But there is a more pressing issue in boxing that is not talked about often enough: the problem of performance enhancing drugs.
Every year, drugs scandals affect the sport, and yet, of all the sanctioning bodies only the World Boxing Council is doing anything significant to tackle the issue.
Last month the WBC implemented its Clean Boxing Program, and proceeded to drop many notable boxers from its rankings for failing to enrol in the program that the sanctioning body have called a "historic process to keep our sport clean".
Why are other world sanctioning bodies so slow in adopting similar schemes to standardise testing for drugs?
This isn't a bike race we're talking about. Unlike many other sports, performance enhancing drugs in boxing could be a matter of life or death. Much more needs to be done in purging out the cheaters.
Even World Boxing Association featherweight champion Carl Frampton has waded in on the debate, stating in his Sunday Life column that drugs in boxing is not being tackled enough: "Drugs are a curse and although I don't think boxing has a massive problem with it, this move by the WBC is what we need to take the fight to anyone who would think about cheating."
"Now the WBC have taken this step, I would like to see the other governing bodies falling in behind them and bringing in the same rule. Not only that, I believe the British Boxing Board of Control need to do the same."
That Frampton voluntarily signed himself up for testing by UK Anti-Doping programme before his world title fight against rival Scott Quigg, highlights the fact that something is amiss.
Lately, there seems to be more fuss made by boxing authorities when a boxer tests positive for recreational drugs, such as cocaine. This has been the case with British boxers Jon Slowey and Tyson Fury.
It is worth noting that while recreational drugs don't set a great example to followers of the sport, it is unlikely that cocaine bears much impact on the result of a boxing match. Also worth noting is that both Slowey and Fury suffer depression.
Boxing needs to get more serious about drugs per se. Perhaps what's needed is a review of the punishment for boxers caught using recreational drugs, and more thorough testing in the hope of discovering more boxers that have used performance enhancing substances -- that ultimately put lives in danger.
Drugs aren't exactly hard to get hold of these days. The internet has opened up access to a variety of substances, from the availably of so-called 'smart drugs' such as Aderall, which are even legally available in America, to steroids, and even harder stuff on the Dark Web.
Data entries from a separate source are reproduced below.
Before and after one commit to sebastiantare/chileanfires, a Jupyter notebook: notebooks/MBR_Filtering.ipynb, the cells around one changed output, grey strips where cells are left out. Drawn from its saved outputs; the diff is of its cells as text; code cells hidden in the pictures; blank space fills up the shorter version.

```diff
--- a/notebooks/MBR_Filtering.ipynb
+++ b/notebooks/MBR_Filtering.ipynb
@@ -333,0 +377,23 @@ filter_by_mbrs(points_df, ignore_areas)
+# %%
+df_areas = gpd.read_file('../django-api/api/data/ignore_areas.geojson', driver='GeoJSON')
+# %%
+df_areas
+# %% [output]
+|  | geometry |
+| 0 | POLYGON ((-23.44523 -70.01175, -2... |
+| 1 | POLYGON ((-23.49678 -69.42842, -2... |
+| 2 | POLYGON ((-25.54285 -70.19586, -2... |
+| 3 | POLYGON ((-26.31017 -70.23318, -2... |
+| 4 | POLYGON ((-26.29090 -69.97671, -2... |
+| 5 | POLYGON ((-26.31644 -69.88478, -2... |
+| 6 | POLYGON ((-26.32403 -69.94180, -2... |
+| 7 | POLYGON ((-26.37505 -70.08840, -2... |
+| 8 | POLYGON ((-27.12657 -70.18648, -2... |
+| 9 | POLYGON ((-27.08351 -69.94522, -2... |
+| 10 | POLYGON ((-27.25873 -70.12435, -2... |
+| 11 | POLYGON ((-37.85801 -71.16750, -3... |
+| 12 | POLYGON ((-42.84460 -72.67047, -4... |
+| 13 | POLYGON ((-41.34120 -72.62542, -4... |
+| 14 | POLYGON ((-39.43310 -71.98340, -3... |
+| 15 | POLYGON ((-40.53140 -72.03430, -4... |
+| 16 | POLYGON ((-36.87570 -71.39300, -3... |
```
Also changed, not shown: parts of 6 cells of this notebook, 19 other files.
It's about time all sanctioning bodies start protecting boxers from the scourge of cheats that are all but ruining the sport. It shouldn't be too difficult, just standardise tests and make sure they're implemented regularly and thoroughly.